The Court not only reversed a controversial murder conviction but pointed out that they have warned prosecutors to stop pushing the envelope in prior appellate opinions. The Court quotes one of their previous cases where they said the admission of autopsy photos was “an area of growing concern to this Court” and:

The photographs at issue in this case, while admissible, are at the outer limits of what our law permits a jury to consider… Today we strongly encourage all solicitors to refrain from pushing the envelope on admissibility in order to gain a victory which, in all likelihood, was already assured.

Raising a question that I often ask – “If you have a slam-dunk case and you’re going to win anyway, why cheat?”

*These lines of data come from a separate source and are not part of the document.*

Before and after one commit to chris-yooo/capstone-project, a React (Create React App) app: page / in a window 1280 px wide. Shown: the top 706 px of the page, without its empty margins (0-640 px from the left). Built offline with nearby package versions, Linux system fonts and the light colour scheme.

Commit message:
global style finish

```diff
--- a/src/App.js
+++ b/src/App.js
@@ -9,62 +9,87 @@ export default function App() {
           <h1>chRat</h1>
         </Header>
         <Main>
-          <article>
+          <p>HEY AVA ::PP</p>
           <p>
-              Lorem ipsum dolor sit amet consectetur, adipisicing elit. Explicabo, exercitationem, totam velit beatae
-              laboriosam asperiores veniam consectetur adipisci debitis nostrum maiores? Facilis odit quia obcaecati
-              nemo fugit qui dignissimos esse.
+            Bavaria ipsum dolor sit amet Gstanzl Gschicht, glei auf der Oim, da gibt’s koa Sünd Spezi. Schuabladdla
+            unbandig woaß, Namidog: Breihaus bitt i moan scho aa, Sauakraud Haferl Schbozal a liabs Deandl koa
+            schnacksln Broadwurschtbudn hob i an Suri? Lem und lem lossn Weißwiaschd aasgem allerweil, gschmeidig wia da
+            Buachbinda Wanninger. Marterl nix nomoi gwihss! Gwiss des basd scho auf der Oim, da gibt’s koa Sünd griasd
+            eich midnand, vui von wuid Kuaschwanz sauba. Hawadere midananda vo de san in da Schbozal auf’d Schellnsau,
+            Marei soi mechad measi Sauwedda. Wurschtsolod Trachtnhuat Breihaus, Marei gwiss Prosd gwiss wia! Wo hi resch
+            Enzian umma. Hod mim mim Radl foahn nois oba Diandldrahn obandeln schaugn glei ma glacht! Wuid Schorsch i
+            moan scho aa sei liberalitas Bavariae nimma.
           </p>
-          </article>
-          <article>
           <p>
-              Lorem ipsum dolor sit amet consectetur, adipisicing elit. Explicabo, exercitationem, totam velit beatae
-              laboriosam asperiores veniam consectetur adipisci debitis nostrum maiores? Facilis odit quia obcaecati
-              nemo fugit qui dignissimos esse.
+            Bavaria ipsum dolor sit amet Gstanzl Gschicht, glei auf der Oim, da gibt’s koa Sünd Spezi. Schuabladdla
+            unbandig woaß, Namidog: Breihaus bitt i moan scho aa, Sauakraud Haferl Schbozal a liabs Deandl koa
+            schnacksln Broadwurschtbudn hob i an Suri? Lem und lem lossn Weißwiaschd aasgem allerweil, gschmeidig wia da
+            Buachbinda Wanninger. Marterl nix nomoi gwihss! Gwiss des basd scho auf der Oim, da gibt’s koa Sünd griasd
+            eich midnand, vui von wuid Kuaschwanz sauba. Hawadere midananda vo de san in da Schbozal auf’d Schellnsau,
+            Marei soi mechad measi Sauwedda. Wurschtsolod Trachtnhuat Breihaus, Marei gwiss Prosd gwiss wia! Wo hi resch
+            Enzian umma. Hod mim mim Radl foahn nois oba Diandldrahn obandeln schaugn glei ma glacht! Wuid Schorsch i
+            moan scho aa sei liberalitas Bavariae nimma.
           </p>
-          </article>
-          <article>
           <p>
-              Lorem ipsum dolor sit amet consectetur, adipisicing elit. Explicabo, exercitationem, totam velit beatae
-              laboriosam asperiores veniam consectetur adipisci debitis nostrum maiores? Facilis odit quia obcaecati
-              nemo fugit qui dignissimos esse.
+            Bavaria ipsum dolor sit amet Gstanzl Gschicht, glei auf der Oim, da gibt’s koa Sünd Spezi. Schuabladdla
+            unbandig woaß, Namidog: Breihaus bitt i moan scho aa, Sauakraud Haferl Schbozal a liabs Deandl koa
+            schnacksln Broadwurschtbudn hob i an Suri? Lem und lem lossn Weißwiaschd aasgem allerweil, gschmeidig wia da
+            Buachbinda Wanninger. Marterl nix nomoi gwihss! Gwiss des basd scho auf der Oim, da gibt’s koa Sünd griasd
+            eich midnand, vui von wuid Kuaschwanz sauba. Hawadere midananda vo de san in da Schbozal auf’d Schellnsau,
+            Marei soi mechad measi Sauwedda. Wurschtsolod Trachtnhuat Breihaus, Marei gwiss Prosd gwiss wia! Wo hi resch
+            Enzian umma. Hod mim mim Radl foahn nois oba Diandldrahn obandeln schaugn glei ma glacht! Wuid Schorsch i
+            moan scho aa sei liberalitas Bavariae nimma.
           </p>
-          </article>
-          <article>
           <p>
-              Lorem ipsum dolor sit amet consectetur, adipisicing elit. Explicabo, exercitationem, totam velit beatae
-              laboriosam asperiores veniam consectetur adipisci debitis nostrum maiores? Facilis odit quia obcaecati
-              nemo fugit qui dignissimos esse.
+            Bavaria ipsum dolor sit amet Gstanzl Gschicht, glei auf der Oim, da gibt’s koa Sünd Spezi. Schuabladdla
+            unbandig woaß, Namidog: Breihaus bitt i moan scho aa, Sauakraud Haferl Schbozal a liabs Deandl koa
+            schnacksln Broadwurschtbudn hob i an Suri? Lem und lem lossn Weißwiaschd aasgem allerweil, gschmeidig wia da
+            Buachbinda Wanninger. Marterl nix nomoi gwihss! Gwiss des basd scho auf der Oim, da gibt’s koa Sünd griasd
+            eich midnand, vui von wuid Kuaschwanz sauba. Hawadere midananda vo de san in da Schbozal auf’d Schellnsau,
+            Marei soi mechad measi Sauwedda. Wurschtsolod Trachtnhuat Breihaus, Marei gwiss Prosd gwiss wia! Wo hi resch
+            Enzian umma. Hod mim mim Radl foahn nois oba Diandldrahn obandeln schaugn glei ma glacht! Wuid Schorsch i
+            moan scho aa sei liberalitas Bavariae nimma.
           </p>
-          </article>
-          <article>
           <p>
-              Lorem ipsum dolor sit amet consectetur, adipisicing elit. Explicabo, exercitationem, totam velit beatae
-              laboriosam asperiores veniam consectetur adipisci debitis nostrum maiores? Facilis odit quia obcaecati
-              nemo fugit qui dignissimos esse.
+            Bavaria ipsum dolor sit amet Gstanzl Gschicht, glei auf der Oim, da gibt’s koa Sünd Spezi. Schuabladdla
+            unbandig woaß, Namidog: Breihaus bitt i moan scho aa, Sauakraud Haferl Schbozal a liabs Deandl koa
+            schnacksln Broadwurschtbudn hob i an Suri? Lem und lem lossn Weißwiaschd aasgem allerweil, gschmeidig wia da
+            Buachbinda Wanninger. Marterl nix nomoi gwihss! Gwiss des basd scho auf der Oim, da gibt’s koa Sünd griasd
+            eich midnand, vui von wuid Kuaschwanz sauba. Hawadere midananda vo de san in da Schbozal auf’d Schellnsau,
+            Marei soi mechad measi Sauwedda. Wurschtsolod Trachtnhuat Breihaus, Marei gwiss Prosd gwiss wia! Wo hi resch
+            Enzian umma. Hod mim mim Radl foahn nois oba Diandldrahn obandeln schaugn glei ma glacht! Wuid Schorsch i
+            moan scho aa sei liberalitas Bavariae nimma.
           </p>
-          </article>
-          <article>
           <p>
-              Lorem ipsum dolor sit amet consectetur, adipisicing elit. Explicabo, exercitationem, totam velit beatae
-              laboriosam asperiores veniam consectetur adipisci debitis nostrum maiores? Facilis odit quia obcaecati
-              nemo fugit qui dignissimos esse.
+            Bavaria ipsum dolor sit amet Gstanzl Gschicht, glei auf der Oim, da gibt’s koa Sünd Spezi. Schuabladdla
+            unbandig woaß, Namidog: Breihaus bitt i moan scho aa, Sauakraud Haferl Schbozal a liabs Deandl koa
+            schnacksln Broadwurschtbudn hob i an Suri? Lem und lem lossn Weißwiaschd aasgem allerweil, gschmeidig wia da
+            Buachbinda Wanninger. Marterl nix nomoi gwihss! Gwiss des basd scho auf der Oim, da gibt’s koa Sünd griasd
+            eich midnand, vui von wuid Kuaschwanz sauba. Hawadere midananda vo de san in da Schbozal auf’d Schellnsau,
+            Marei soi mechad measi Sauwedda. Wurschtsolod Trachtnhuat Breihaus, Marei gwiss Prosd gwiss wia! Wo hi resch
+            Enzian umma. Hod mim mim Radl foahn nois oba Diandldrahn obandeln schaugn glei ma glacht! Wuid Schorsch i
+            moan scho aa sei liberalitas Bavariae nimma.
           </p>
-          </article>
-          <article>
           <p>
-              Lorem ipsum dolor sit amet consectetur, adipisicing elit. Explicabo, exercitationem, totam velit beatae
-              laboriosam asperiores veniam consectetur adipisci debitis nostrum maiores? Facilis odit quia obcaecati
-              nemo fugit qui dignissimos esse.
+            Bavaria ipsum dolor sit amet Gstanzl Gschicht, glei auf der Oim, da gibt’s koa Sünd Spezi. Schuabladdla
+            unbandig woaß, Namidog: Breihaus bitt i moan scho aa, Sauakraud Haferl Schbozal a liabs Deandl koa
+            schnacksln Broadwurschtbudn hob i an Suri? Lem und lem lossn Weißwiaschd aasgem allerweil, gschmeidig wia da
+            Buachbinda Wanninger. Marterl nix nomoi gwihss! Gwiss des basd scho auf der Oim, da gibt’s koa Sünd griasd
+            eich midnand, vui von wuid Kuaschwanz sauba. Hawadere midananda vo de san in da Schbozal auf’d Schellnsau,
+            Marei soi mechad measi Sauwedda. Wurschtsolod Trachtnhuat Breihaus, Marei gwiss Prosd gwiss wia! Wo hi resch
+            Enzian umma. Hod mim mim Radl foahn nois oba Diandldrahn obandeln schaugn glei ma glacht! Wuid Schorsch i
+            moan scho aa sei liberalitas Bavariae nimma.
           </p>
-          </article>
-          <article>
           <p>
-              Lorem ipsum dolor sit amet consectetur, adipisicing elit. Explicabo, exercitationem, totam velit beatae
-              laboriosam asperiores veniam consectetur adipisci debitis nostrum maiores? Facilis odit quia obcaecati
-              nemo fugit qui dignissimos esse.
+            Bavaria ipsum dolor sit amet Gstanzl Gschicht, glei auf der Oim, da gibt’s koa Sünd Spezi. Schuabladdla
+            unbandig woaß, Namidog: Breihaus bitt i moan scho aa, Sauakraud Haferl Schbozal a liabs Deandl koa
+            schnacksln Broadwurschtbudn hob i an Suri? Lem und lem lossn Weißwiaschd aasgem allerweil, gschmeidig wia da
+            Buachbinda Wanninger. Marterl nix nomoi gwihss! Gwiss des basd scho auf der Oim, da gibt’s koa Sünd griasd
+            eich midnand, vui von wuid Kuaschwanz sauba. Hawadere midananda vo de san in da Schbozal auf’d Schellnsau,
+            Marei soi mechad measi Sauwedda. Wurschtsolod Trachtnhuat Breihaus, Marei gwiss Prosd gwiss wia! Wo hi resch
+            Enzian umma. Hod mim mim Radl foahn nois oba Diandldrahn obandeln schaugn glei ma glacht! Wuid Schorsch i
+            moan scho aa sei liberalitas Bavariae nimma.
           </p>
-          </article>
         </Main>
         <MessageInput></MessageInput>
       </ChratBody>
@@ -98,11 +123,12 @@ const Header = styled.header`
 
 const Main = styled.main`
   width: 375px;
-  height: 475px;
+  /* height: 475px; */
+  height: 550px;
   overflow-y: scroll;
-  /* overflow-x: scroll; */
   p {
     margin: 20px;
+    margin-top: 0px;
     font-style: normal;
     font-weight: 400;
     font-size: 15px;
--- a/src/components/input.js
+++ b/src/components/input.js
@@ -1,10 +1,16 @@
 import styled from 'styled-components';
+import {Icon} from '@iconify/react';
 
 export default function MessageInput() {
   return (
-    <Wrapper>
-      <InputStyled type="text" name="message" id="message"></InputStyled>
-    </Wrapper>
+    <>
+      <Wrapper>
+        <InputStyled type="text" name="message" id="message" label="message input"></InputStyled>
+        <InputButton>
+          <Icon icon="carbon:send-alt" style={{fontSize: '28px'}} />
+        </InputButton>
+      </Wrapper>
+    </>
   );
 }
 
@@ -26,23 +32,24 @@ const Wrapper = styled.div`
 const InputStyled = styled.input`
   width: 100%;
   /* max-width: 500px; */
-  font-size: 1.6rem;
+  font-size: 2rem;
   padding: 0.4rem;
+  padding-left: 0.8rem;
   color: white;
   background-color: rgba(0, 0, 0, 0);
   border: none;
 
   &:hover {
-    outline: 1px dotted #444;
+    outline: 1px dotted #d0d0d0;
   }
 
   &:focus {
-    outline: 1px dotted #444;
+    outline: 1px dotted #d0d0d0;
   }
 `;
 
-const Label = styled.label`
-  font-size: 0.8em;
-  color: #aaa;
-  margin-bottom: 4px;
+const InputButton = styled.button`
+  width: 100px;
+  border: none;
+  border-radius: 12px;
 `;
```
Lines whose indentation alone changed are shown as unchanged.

They didn’t need to show the jury the gruesome autopsy photos to get a conviction, so why did they?

Look, a Unicorn!

Although this case is like a rare unicorn sighting, there is, unlike many other opinions from our supreme court, rhyme, reason, and a method to the madness.

In State v. Nelson, the Court reviews some of its prior opinions where it allowed autopsy photos, pointing out that 1) those photos were relevant and probative on issues that needed to be proven at trial, and 2) the probative value of the photos outweighed their prejudicial impact on jurors.

Furthermore, in many of the prior cases where gruesome photos were admitted at trial, the photos were admitted during the sentencing phase of a capital murder trial, not during the guilt phase of a non-capital case. In Nelson, the photos were admitted during the guilt phase of a murder trial where the only issue at trial was who committed the murder.

Nelson claimed that her boyfriend committed the murder, and the boyfriend claimed that she committed the murder, but all parties agreed that the victim was murdered. The nature of the wounds and the victim’s death were not contested.

Autopsy Photos and Rule 403, SC Rules of Evidence

Rule 402, SC Rules of Evidence, states the obvious – relevant evidence is admissible, and evidence that is not relevant is not admissible.

Rule 403 states that, even when evidence is relevant, it can be excluded “if its probative value is substantially outweighed by the danger of unfair prejudice, confusion of the issues, or misleading the jury, or by considerations of undue delay, waste of time, or needless presentation of cumulative evidence.”

In Nelson, the autopsy photos simply weren’t relevant – the death was proven, no one disputed that the victim was murdered, and the only issue for the jurors to decide was who committed the murder (“…the information depicted in the photos was not in dispute and the scant evidentiary value they did contain was negated by the forensic examiner’s testimony”).

To the extent that there was any probative value to the autopsy photos, it was substantially outweighed by the prejudicial effect on the jurors:

…we note these photos provide no insight as to who killed Victim. Thus, we do not believe the autopsy photos corroborate Daniel’s testimony that Carmie killed Victim. Under a Rule 403, SCRE, analysis, the photos had limited probative value. In this instance, where the photos were not needed to prove an issue in the case, the State should have heeded our warning in Torres to resist pushing the envelope on admissibility to gain a victory which was likely already assured.

The admission of these excessively gruesome autopsy photos unnecessarily created the potential for the jury to convict Carmie of the murder based on inflamed emotions in a case where the jury was provided with undisputed evidence as to how Victim died, as well as ample evidence that she had been killed with malice, whether by Carmie or Daniel.

What happens to Nelson now that her conviction has been overturned?

She gets another chance – “another bite at the apple.” Her case will be sent back to Charleston County, where she will be tried for murder again unless her attorney can negotiate a plea agreement with the solicitor’s office.

Criminal Defense Lawyers in Charleston, SC

Charleston, SC criminal defense attorney Grant B. Smaldone represents people charged with crimes in SC state and federal courts and has extensive trial experience in all types of criminal cases from traffic offenses to murder.

If you have been charged with a crime or believe you are under investigation in the Charleston, Georgetown, or Myrtle Beach areas of SC, call now at (843) 808-2100 or email to schedule a free consultation.